The scientific team, including Drs. Avraham Saig and Goren Gordon, and Eldad Assa in the group of Prof. Ehud Ahissar and Dr. Amos Arieli, all of the Neurobiology Department attached a "whisker" a 30 cm-long elastic "hair" with position and force sensors on its base to the index finger of each hand of a blindfolded subject. Then two poles were placed at arm's distance on either side and slightly to the front of the seated subject, with one a bit farther back than the other. Using just their whiskers, the subjects were challenged to figure out which pole left or right was the back one. As the experiment continued, the displacement between front and back poles was reduced, up to the point when the subject could no longer distinguish front from back.
On the first day of the experiment, subjects picked up the new sense so well that they could correctly identify a pole that was set back by only eight cm. An analysis of the data revealed that the subjects did this by figuring the spatial information from the sensory timing. That is, moving their bewhiskered hands together, they could determine which pole was the back one because the whisker on that hand made contact earlier.

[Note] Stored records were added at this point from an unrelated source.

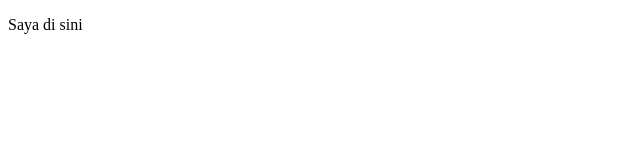
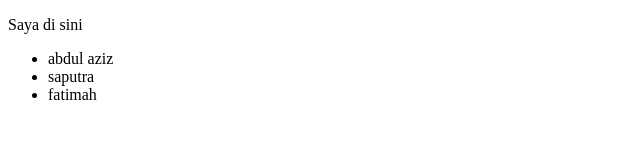
Before and after one commit to AbdulAziz820/git-to-github, a plain HTML site: page index.html in a window 1280 px wide. Shown: the whole page, without its empty margins (0-640 px from the left). Drawn offline with Linux system fonts and the light colour scheme.

Commit message:
modifikasi index.html pertama

```diff
--- a/index.html
+++ b/index.html
@@ -7,5 +7,10 @@
 </head>
 <body>
     <p>Saya di sini</p>
+    <ul>
+        <li>abdul aziz</li>
+        <li>saputra</li>
+        <li>fatimah</li>
+    </ul>
 </body>
 </html>
```
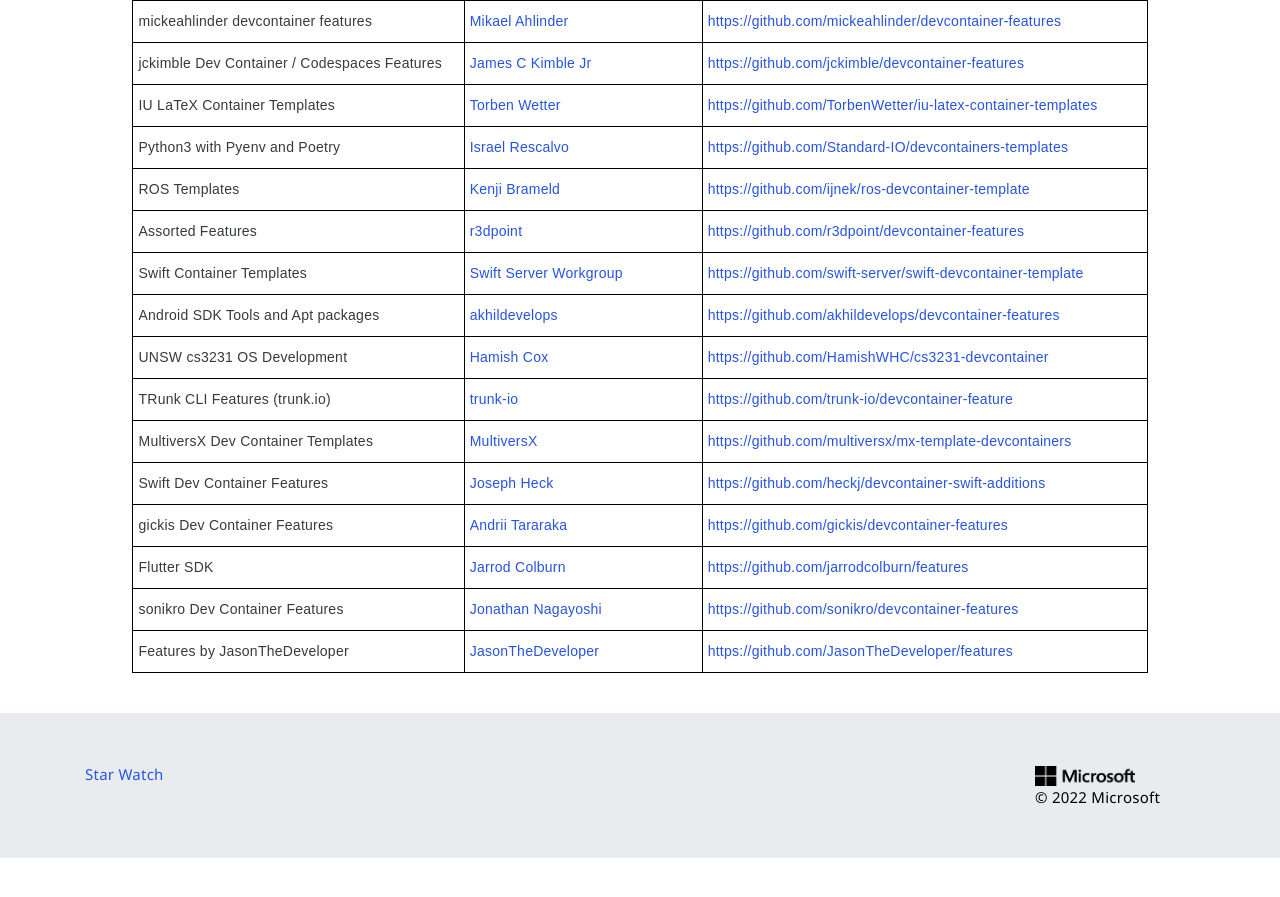
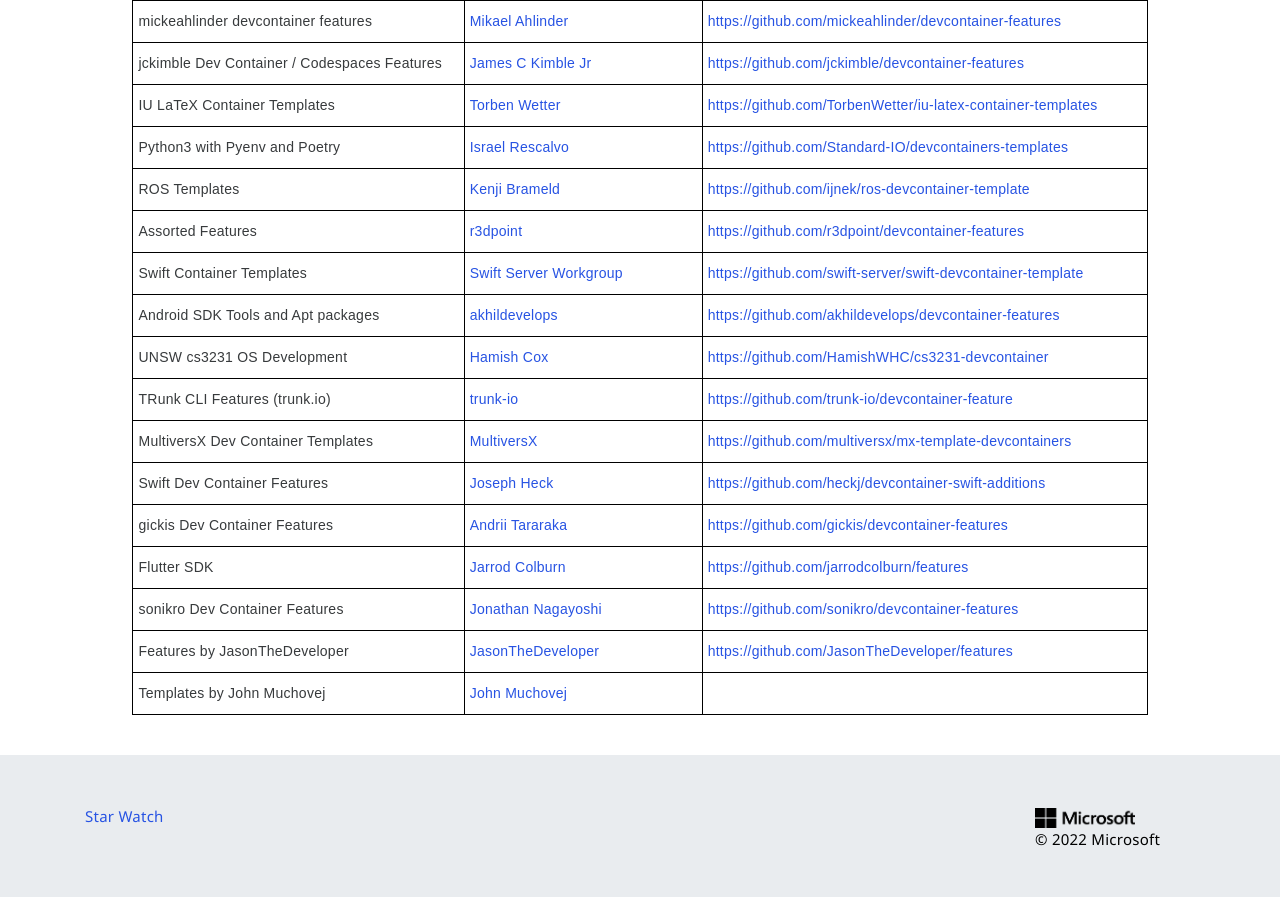
Before and after one commit to devcontainers/devcontainers.github.io, a Jekyll site: the page built from collections.html, in a window 1280 px wide and 900 px high, scrolled down 2434 px. Shown: the top 897 px of the window. Built offline with Jekyll 4.4.1, drawn with Linux system fonts in a browser that asks for light colours; nearby versions of some CDN libraries; comment, search, counter and statistics services are not loaded; before the commit the page ends 3292 px from its top, so only the background shows below that.

Commit message:
Adding John Muchovej's Devcontainer Templates (#170)
* Adding John Muchovej's Devcontainer Features/Templates

* Remove `../features` until published.

```diff
--- a/_data/collection-index.yml
+++ b/_data/collection-index.yml
@@ -328,3 +328,7 @@
   contact: https://github.com/JasonTheDeveloper/features/issues
   repository: https://github.com/JasonTheDeveloper/features
   ociReference: ghcr.io/jasonthedeveloper/features
+- name: Templates by John Muchovej
+  maintainer: John Muchovej
+  contact: https://github.com/jmuchovej/devcontainers
+  ociReference: ghcr.io/jmuchovej/templates
```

When they repeated the testing the next day, the researchers discov
|Contact: Yivsam Azgad|
Weizmann Institute of Science